Records shown:

********

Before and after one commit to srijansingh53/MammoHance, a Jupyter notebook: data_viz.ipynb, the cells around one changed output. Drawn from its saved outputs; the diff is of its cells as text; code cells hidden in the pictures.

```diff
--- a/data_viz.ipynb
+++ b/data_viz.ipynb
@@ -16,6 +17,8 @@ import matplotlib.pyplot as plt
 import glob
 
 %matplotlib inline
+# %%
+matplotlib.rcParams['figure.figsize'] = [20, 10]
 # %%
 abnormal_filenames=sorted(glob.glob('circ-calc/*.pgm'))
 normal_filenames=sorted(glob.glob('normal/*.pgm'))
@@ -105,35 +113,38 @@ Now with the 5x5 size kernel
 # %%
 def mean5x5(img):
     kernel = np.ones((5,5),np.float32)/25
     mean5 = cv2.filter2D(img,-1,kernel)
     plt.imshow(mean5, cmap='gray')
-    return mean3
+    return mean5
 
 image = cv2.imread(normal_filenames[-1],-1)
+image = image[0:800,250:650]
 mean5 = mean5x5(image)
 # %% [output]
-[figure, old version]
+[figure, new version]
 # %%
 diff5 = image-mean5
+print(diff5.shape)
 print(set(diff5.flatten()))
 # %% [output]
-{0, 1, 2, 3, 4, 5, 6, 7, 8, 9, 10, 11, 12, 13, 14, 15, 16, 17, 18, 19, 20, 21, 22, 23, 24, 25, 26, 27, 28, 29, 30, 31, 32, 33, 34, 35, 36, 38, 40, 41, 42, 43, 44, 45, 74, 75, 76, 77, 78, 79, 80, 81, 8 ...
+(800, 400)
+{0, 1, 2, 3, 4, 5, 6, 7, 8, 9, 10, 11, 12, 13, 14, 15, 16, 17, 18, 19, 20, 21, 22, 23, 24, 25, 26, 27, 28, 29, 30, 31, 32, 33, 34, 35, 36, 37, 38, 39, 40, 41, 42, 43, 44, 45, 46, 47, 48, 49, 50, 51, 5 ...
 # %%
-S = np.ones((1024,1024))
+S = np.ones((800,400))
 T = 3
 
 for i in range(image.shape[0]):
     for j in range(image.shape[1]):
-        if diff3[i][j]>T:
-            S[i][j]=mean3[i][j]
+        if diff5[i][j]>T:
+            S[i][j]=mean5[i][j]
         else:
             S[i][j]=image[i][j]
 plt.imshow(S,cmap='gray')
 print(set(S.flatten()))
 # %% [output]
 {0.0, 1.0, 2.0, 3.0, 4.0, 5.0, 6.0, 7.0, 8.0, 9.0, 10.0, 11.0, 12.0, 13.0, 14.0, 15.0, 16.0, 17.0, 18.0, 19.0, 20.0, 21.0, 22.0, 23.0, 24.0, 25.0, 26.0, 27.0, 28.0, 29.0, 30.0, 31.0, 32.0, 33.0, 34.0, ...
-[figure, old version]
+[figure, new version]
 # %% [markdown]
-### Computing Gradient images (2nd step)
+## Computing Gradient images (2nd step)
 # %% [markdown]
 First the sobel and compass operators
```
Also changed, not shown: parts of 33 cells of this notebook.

********

Required action:
An exact reproduction of the listing is needed.

Expected answer:
Before and after one commit to srijansingh53/MammoHance, a Jupyter notebook: data_viz.ipynb, the cells around one changed output. Drawn from its saved outputs; the diff is of its cells as text; code cells hidden in the pictures.

```diff
--- a/data_viz.ipynb
+++ b/data_viz.ipynb
@@ -16,6 +17,8 @@ import matplotlib.pyplot as plt
 import glob
 
 %matplotlib inline
+# %%
+matplotlib.rcParams['figure.figsize'] = [20, 10]
 # %%
 abnormal_filenames=sorted(glob.glob('circ-calc/*.pgm'))
 normal_filenames=sorted(glob.glob('normal/*.pgm'))
@@ -105,35 +113,38 @@ Now with the 5x5 size kernel
 # %%
 def mean5x5(img):
     kernel = np.ones((5,5),np.float32)/25
     mean5 = cv2.filter2D(img,-1,kernel)
     plt.imshow(mean5, cmap='gray')
-    return mean3
+    return mean5
 
 image = cv2.imread(normal_filenames[-1],-1)
+image = image[0:800,250:650]
 mean5 = mean5x5(image)
 # %% [output]
-[figure, old version]
+[figure, new version]
 # %%
 diff5 = image-mean5
+print(diff5.shape)
 print(set(diff5.flatten()))
 # %% [output]
-{0, 1, 2, 3, 4, 5, 6, 7, 8, 9, 10, 11, 12, 13, 14, 15, 16, 17, 18, 19, 20, 21, 22, 23, 24, 25, 26, 27, 28, 29, 30, 31, 32, 33, 34, 35, 36, 38, 40, 41, 42, 43, 44, 45, 74, 75, 76, 77, 78, 79, 80, 81, 8 ...
+(800, 400)
+{0, 1, 2, 3, 4, 5, 6, 7, 8, 9, 10, 11, 12, 13, 14, 15, 16, 17, 18, 19, 20, 21, 22, 23, 24, 25, 26, 27, 28, 29, 30, 31, 32, 33, 34, 35, 36, 37, 38, 39, 40, 41, 42, 43, 44, 45, 46, 47, 48, 49, 50, 51, 5 ...
 # %%
-S = np.ones((1024,1024))
+S = np.ones((800,400))
 T = 3
 
 for i in range(image.shape[0]):
     for j in range(image.shape[1]):
-        if diff3[i][j]>T:
-            S[i][j]=mean3[i][j]
+        if diff5[i][j]>T:
+            S[i][j]=mean5[i][j]
         else:
             S[i][j]=image[i][j]
 plt.imshow(S,cmap='gray')
 print(set(S.flatten()))
 # %% [output]
 {0.0, 1.0, 2.0, 3.0, 4.0, 5.0, 6.0, 7.0, 8.0, 9.0, 10.0, 11.0, 12.0, 13.0, 14.0, 15.0, 16.0, 17.0, 18.0, 19.0, 20.0, 21.0, 22.0, 23.0, 24.0, 25.0, 26.0, 27.0, 28.0, 29.0, 30.0, 31.0, 32.0, 33.0, 34.0, ...
-[figure, old version]
+[figure, new version]
 # %% [markdown]
-### Computing Gradient images (2nd step)
+## Computing Gradient images (2nd step)
 # %% [markdown]
 First the sobel and compass operators
```
Also changed, not shown: parts of 33 cells of this notebook.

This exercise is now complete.